> _WHAT YOU HAVE TO DO_
Collect each line of the records containing the string "config".

> _DATA FOR REVIEW_
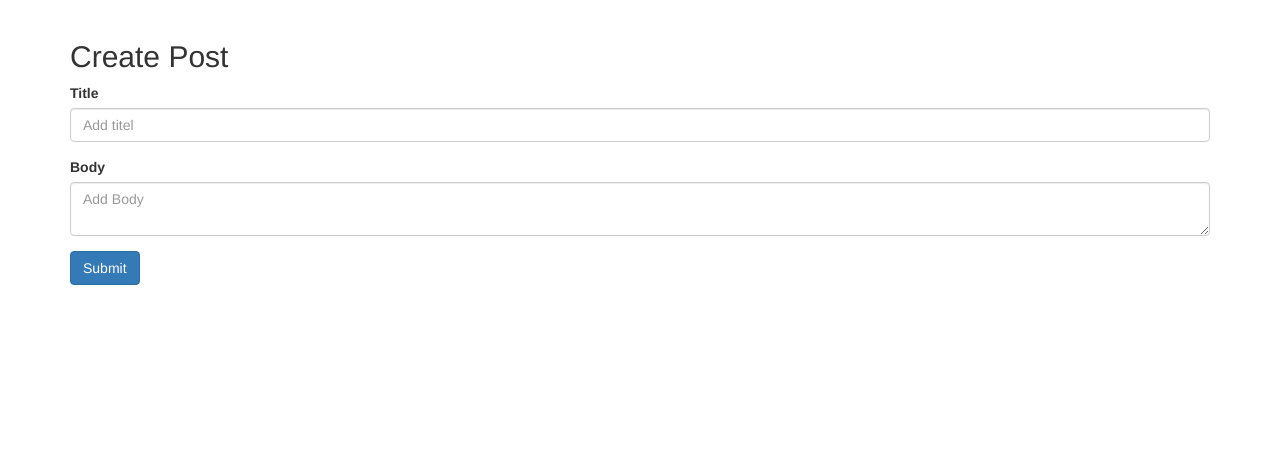
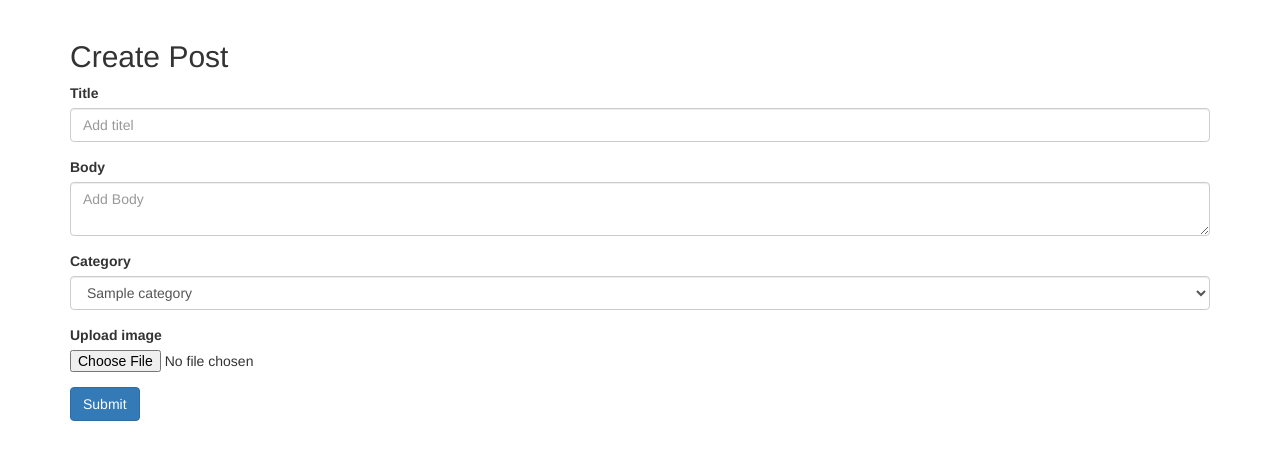
Before and after one commit to lnash94/Blog, a CodeIgniter app: page /CodeIgniter_webApp/posts/create in a window 1280 px wide. Shown: the part 52-512 px from the top of the page. Run offline with CodeIgniter, Linux system fonts and the light colour scheme; tables that the repository leaves empty or names only in its code hold one stand-in row (values such as "Sample post"); some libraries are stand-ins or nearby versions.

Commit message:
image added to blog, selecte category according to blog

```diff
--- a/application/config/autoload.php
+++ b/application/config/autoload.php
@@ -89,7 +89,7 @@ $autoload['drivers'] = array();
 |
 |	$autoload['helper'] = array('url', 'file');
 */
-$autoload['helper'] = array('url','form');
+$autoload['helper'] = array('url','form','text');
 
 /*
 | -------------------------------------------------------------------
--- a/application/controllers/Posts.php
+++ b/application/controllers/Posts.php
@@ -32,6 +32,8 @@ class Posts extends CI_Controller{
     public function create(){
         $data['title']='Create Post';
 
+        $data['categories'] =$this->post_model->get_categories();
+
         $this->form_validation->set_rules('title','Title','required');
         $this->form_validation->set_rules('body','Body','required');
 
@@ -42,7 +44,25 @@ class Posts extends CI_Controller{
             $this->load->view('template/footer');
         }
         else{
-            $this->post_model->create_post();
+            //upload image
+            $config['upload_path']='./assets/images/posts';
+            $config['allowed_type']='gif|jpg|png';
+            $config['max_size']='2048';
+            $config['max_width']='500';
+            $config['max_height']='500';
+
+            $this->load->library('upload',$config);
+            if (!$this->upload->do_upload()){
+                $error=array('error'=>$this->upload->display_errors());
+                $post_image='noimage.jpg';
+            }
+            else{
+                $data=array('upload_data'=> $this->upload->data());
+                $post_image = $_FILES['userfile']['name'];
+            }
+
+
+            $this->post_model->create_post($post_image);
 //            $this->load->view('posts/success');
             redirect('posts');
         }
@@ -53,6 +73,10 @@ class Posts extends CI_Controller{
     }
     public function edit($slug){
         $data['post']=$this->post_model->get_posts($slug);
+
+        $data['categories'] =$this->post_model->get_categories();
+
+
         if (empty($data['post'])){
             show_404();
         }
--- a/application/models/Post_model.php
+++ b/application/models/Post_model.php
@@ -12,7 +12,8 @@ class Post_model extends CI_Model{
     //getting post from here
     public function get_posts($slug=FALSE){
         if($slug===FALSE){
-            $this->db->order_by('id','DESC');
+            $this->db->order_by('posts.id','DESC');
+            $this->db->join('categories','categories.id=posts.category_id');
             $query =$this->db->get('posts');
             return $query->result_array();
         }
@@ -22,12 +23,14 @@ class Post_model extends CI_Model{
 
     }
     //submit post or create post
-    public function create_post(){
+    public function create_post($post_image){
         $slug =url_title($this->input->post('title'));
         $data =array(
             'title'=>$this->input->post('title'),
             'slug'=>$slug,
-            'body'=>$this->input->post('body')
+            'body'=>$this->input->post('body'),
+            'category_id' => $this->input->post('category_id'),
+            'post_image' => $post_image
         );
         return $this->db->insert('posts',$data);    //insert(tablename,dataset)
     }
@@ -45,9 +48,16 @@ class Post_model extends CI_Model{
         $data =array(
             'title'=>$this->input->post('title'),
             'slug'=>$slug,
-            'body'=>$this->input->post('body')
+            'body'=>$this->input->post('body'),
+            'category_id' => $this->input->post('category_id')
         );
         $this->db->where('id',$this->input->post('id'));
         return $this->db->update('posts',$data);
     }
+    public function get_categories(){
+        $this->db->order_by('name');
+        $query = $this->db->get('categories');
+        return $query-> result_array();
+    }
+
 }
--- a/application/views/posts/create.php
+++ b/application/views/posts/create.php
@@ -6,7 +6,7 @@
  * Time: 7:19 AM
  */
 echo validation_errors();
-echo form_open('posts/create')?>
+echo form_open_multipart('posts/create')?>
 <h2> <?= $title ?> </h2>
 <form>
     <div class="form-group">
@@ -17,6 +17,20 @@ echo form_open('posts/create')?>
     <div class="form-group">
         <label >Body</label>
         <textarea id="editor1" name="body" class="form-control"  placeholder="Add Body"></textarea>
+     </div>
+    <div class="form-group">
+        <label>Category</label>
+        <select name="category_id" class="form-control">
+            <?php foreach ($categories as $category): ?>
+              <option value="<?php echo $category['id'];?>"><?php echo $category['name'];?></option>
+            <?php endforeach;?>
+        </select>
+
     </div>
+    <div class="form-group">
+        <label>Upload image</label>
+        <input type="file" name="userfile" size="20">
+    </div>
+
     <button type="submit" class="btn btn-primary">Submit</button>
 </form>
--- a/application/views/posts/view.php
+++ b/application/views/posts/view.php
@@ -1,5 +1,7 @@
 <h2><?php echo $post['title']?></h2>
 <small class="post-date">Posted on: <?php echo $post['created_at'];?></small>
+<img src="<?php echo site_url();?>assets/image/posts/<?php echo $post['post_image'];?>">
+
 <br>
 <div class="post-body">
     <?php echo $post['body'];?>
--- a/application/views/template/header.php
+++ b/application/views/template/header.php
@@ -11,7 +11,7 @@
 <title> Tech_Blog
 </title>
 <!--    <link rel="stylesheet" href="https://bootswatch.com/cyborg/bootstrap.min.css">-->
-    <link rel="stylesheet" href="<?php echo base_url()?>/assets/css/style.css">
+    <link rel="stylesheet" href="<?php echo base_url()?>assets/css/style.css">
     <link rel="stylesheet" href="https://bootswatch.com/flatly/bootstrap.min.css">
 <!--    <script src="http://cdn.ckeditor.com/4.7.2/basic/ckeditor.js"></script>-->
     <script src="http://cdn.ckeditor.com/4.7.2/full/ckeditor.js"></script>
--- a/assets/css/style.css
+++ b/assets/css/style.css
@@ -5,3 +5,6 @@
     margin: 3px 0;
     display: block;
 }
+.post-thumb{
+    width: 100%;
+}
```
Also changed, not shown: application/views/posts/edit.php (+10 -0 lines), application/views/posts/index.php (+15 -6 lines).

> _ANSWER BOX_
--- a/application/config/autoload.php
+++ b/application/config/autoload.php
+            $config['upload_path']='./assets/images/posts';
+            $config['allowed_type']='gif|jpg|png';
+            $config['max_size']='2048';
+            $config['max_width']='500';
+            $config['max_height']='500';
+            $this->load->library('upload',$config);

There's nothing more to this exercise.